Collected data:
○ ○ ○

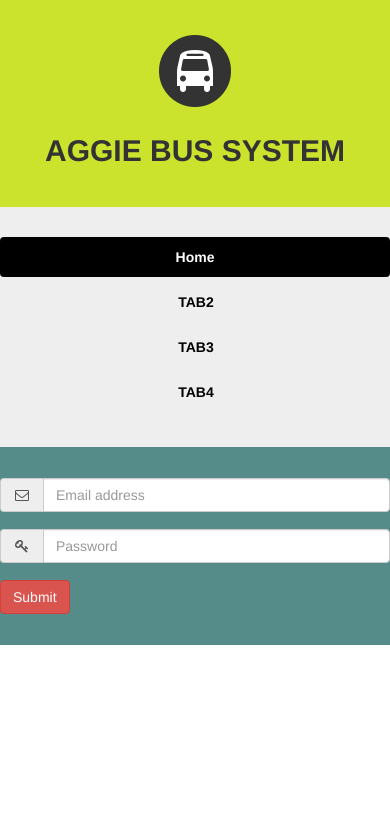
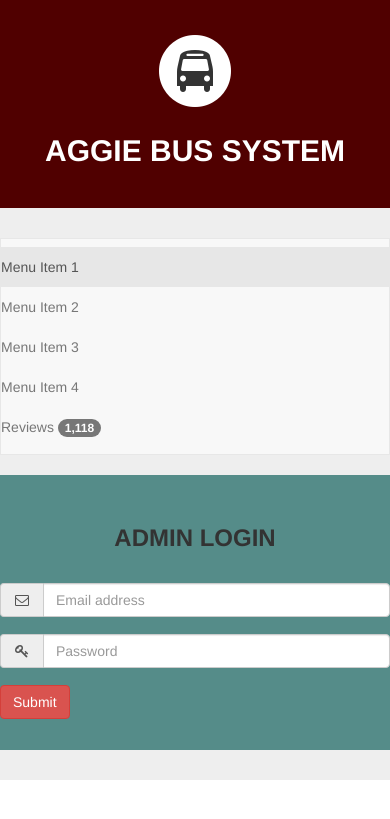
Before and after one commit to amanbhal/aggie_bus_system, a PHP site: page / in a window 390 px wide. Shown: the top 819 px of the page. Run offline with PHP 8.4, Linux system fonts and the light colour scheme; some libraries are stand-ins or nearby versions; some web fonts are replaced.

Commit message:
Added vertical menu

```diff
--- a/index.php
+++ b/index.php
@@ -22,51 +22,79 @@
     <link href='http://fonts.googleapis.com/css?family=Droid+Serif:400,700,400italic,700italic' rel='stylesheet' type='text/css'>
     <link href='http://fonts.googleapis.com/css?family=Roboto+Slab:400,100,300,700' rel='stylesheet' type='text/css'>
 	<style>
-		.nav-pills > li.active > a, .nav-pills > li.active > a:focus {
-			color: white;
-			background-color: #000;
+		@media (min-width: 768px) {
+			.sidebar-nav .navbar {
+			padding: 0;
+			max-height: none;
+			background-color: #000
 			}
-
-		.nav-pills > li > a:hover {
+			.sidebar-nav .navbar ul {
+			float: none;
+			display: block;
+			}
+			.sidebar-nav .navbar li {
+			float: none;
+			display: block;
+			}
+			.sidebar-nav .navbar li a {
+			padding-top: 12px;
+			padding-bottom: 12px;
+			color: white
+			}
+			.sidebar-nav .navbar li a:hover {
 				background-color: #CBE32D;
 				color:black;
 			}
-
-		.nav-pills > li > a:focus {
+			.sidebar-nav .navbar li a:focus{
 				background-color: #CBE32D;
 				color:black;
 			}
-
-		.nav-pills > li.active > a:hover {
+			.sidebar-nav .navbar li.active a:hover {
 				background-color: #CBE32D;
 				color:black;
 				font-color: #000;
+			}
 		}
 	</style>
 	</head>
 
 	<body id="page">
 
-	<div style="background-color:#CBE32D !important; margin:0" class="jumbotron" align="center">
+	<div style="background-color:#500000 !important; margin:0" class="jumbotron" align="center">
+		<div class="row">
+		<div class="col-lg-3">
 		<span class="fa-stack fa-3x">
-			<i class="fa fa-circle fa-stack-2x"></i>
-			<i class="fa fa-bus fa-stack-1x fa-inverse"></i>
+			<i class="fa fa-circle fa-stack-2x fa-inverse"></i>
+			<i class="fa fa-bus fa-stack-1x"></i>
 		</span>
-		<h2><b>AGGIE BUS SYSTEM</b></h2>
+		</div>
+		<div class="col-lg-6">
+		<h2 style="color:white"><b>AGGIE BUS SYSTEM</b></h2>
+		</div>
+		<div class="col-lg-3"></div>
+		</div>
 	</div>
 
-	<div class="jumbotron" style="background-color:#eee; margin:0">
-		<ul class="nav nav-pills nav-justified" role="tablist">
-			<li class="active"><a style="" href="#"><b>Home</b></a></li>
-			<li class="yo"><a href="#"><b><font color="black">TAB2</font></b></a></li>
-			<li class="yo"><a href="#"><b><font color="black">TAB3</font></b></a></li>
-			<li class="yo"><a href="#"><b><font color="black">TAB4</font></b></a></li>
+	<div class="jumbotron" style="margin:0">
+		<div class="row">
+			  <div class="col-lg-3 col-sm-3">
+				<div class="sidebar-nav">
+				  <div class="navbar navbar-default" role="navigation">
+					  <ul class="nav navbar-nav">
+						<li class="active"><a href="#">Menu Item 1</a></li>
+						<li><a href="#">Menu Item 2</a></li>
+						<li><a href="#">Menu Item 3</a></li>
+						<li><a href="#">Menu Item 4</a></li>
+						<li><a href="#">Reviews <span class="badge">1,118</span></a></li>
 					  </ul>
 				  </div>
-
+				</div>
+			  </div>
+			<div class="col-lg-9 col-sm-9">
 				<div class="jumbotron" style="background-color:#558C89; margin:0">
 					<div class="container">
-			<form role="form">
+						<h3 align="center" style="padding-bottom:20px;"><b>ADMIN LOGIN</b></h3>
+						<form action="#" method="post" name="admin_form" role="form">
 							<div class="form-group">
 								<div class="row">
 									<div class="col-lg-3 col-sm-3"></div>
@@ -82,7 +110,7 @@
 									<div class="col-lg-3 col-sm-3"></div>
 									<div class="input-group margin-bottom-sm col-lg-6 col-sm-6">
 									  <span class="input-group-addon"><i class="fa fa-key fa-fw"></i></span>
-						  <input class="form-control" type="password" placeholder="Password">
+									  <input id="password" class="form-control" type="password" placeholder="Password">
 									</div>
 									<div class="col-lg-3 col-sm-3"></div>
 								</div>
@@ -94,10 +122,12 @@
 								</div>
 								<div class="col-lg-3 col-sm-3"></div>
 							</div>
-
 						</form>
 					</div>
-	<div>
+				</div>
+			</div>
+		</div>
+	</div>
 
 	</body>
 <html>
```
Lines whose indentation alone changed are shown as unchanged.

○ ○ ○

▶ _Aim of the task_: Would you copy out the data exactly, leaving every picture out?

▶ _Output of the task_:
Before and after one commit to amanbhal/aggie_bus_system, a PHP site: page / in a window 390 px wide. Shown: the top 819 px of the page. Run offline with PHP 8.4, Linux system fonts and the light colour scheme; some libraries are stand-ins or nearby versions; some web fonts are replaced.

Commit message:
Added vertical menu

```diff
--- a/index.php
+++ b/index.php
@@ -22,51 +22,79 @@
     <link href='http://fonts.googleapis.com/css?family=Droid+Serif:400,700,400italic,700italic' rel='stylesheet' type='text/css'>
     <link href='http://fonts.googleapis.com/css?family=Roboto+Slab:400,100,300,700' rel='stylesheet' type='text/css'>
 	<style>
-		.nav-pills > li.active > a, .nav-pills > li.active > a:focus {
-			color: white;
-			background-color: #000;
+		@media (min-width: 768px) {
+			.sidebar-nav .navbar {
+			padding: 0;
+			max-height: none;
+			background-color: #000
 			}
-
-		.nav-pills > li > a:hover {
+			.sidebar-nav .navbar ul {
+			float: none;
+			display: block;
+			}
+			.sidebar-nav .navbar li {
+			float: none;
+			display: block;
+			}
+			.sidebar-nav .navbar li a {
+			padding-top: 12px;
+			padding-bottom: 12px;
+			color: white
+			}
+			.sidebar-nav .navbar li a:hover {
 				background-color: #CBE32D;
 				color:black;
 			}
-
-		.nav-pills > li > a:focus {
+			.sidebar-nav .navbar li a:focus{
 				background-color: #CBE32D;
 				color:black;
 			}
-
-		.nav-pills > li.active > a:hover {
+			.sidebar-nav .navbar li.active a:hover {
 				background-color: #CBE32D;
 				color:black;
 				font-color: #000;
+			}
 		}
 	</style>
 	</head>
 
 	<body id="page">
 
-	<div style="background-color:#CBE32D !important; margin:0" class="jumbotron" align="center">
+	<div style="background-color:#500000 !important; margin:0" class="jumbotron" align="center">
+		<div class="row">
+		<div class="col-lg-3">
 		<span class="fa-stack fa-3x">
-			<i class="fa fa-circle fa-stack-2x"></i>
-			<i class="fa fa-bus fa-stack-1x fa-inverse"></i>
+			<i class="fa fa-circle fa-stack-2x fa-inverse"></i>
+			<i class="fa fa-bus fa-stack-1x"></i>
 		</span>
-		<h2><b>AGGIE BUS SYSTEM</b></h2>
+		</div>
+		<div class="col-lg-6">
+		<h2 style="color:white"><b>AGGIE BUS SYSTEM</b></h2>
+		</div>
+		<div class="col-lg-3"></div>
+		</div>
 	</div>
 
-	<div class="jumbotron" style="background-color:#eee; margin:0">
-		<ul class="nav nav-pills nav-justified" role="tablist">
-			<li class="active"><a style="" href="#"><b>Home</b></a></li>
-			<li class="yo"><a href="#"><b><font color="black">TAB2</font></b></a></li>
-			<li class="yo"><a href="#"><b><font color="black">TAB3</font></b></a></li>
-			<li class="yo"><a href="#"><b><font color="black">TAB4</font></b></a></li>
+	<div class="jumbotron" style="margin:0">
+		<div class="row">
+			  <div class="col-lg-3 col-sm-3">
+				<div class="sidebar-nav">
+				  <div class="navbar navbar-default" role="navigation">
+					  <ul class="nav navbar-nav">
+						<li class="active"><a href="#">Menu Item 1</a></li>
+						<li><a href="#">Menu Item 2</a></li>
+						<li><a href="#">Menu Item 3</a></li>
+						<li><a href="#">Menu Item 4</a></li>
+						<li><a href="#">Reviews <span class="badge">1,118</span></a></li>
 					  </ul>
 				  </div>
-
+				</div>
+			  </div>
+			<div class="col-lg-9 col-sm-9">
 				<div class="jumbotron" style="background-color:#558C89; margin:0">
 					<div class="container">
-			<form role="form">
+						<h3 align="center" style="padding-bottom:20px;"><b>ADMIN LOGIN</b></h3>
+						<form action="#" method="post" name="admin_form" role="form">
 							<div class="form-group">
 								<div class="row">
 									<div class="col-lg-3 col-sm-3"></div>
@@ -82,7 +110,7 @@
 									<div class="col-lg-3 col-sm-3"></div>
 									<div class="input-group margin-bottom-sm col-lg-6 col-sm-6">
 									  <span class="input-group-addon"><i class="fa fa-key fa-fw"></i></span>
-						  <input class="form-control" type="password" placeholder="Password">
+									  <input id="password" class="form-control" type="password" placeholder="Password">
 									</div>
 									<div class="col-lg-3 col-sm-3"></div>
 								</div>
@@ -94,10 +122,12 @@
 								</div>
 								<div class="col-lg-3 col-sm-3"></div>
 							</div>
-
 						</form>
 					</div>
-	<div>
+				</div>
+			</div>
+		</div>
+	</div>
 
 	</body>
 <html>
```
Lines whose indentation alone changed are shown as unchanged.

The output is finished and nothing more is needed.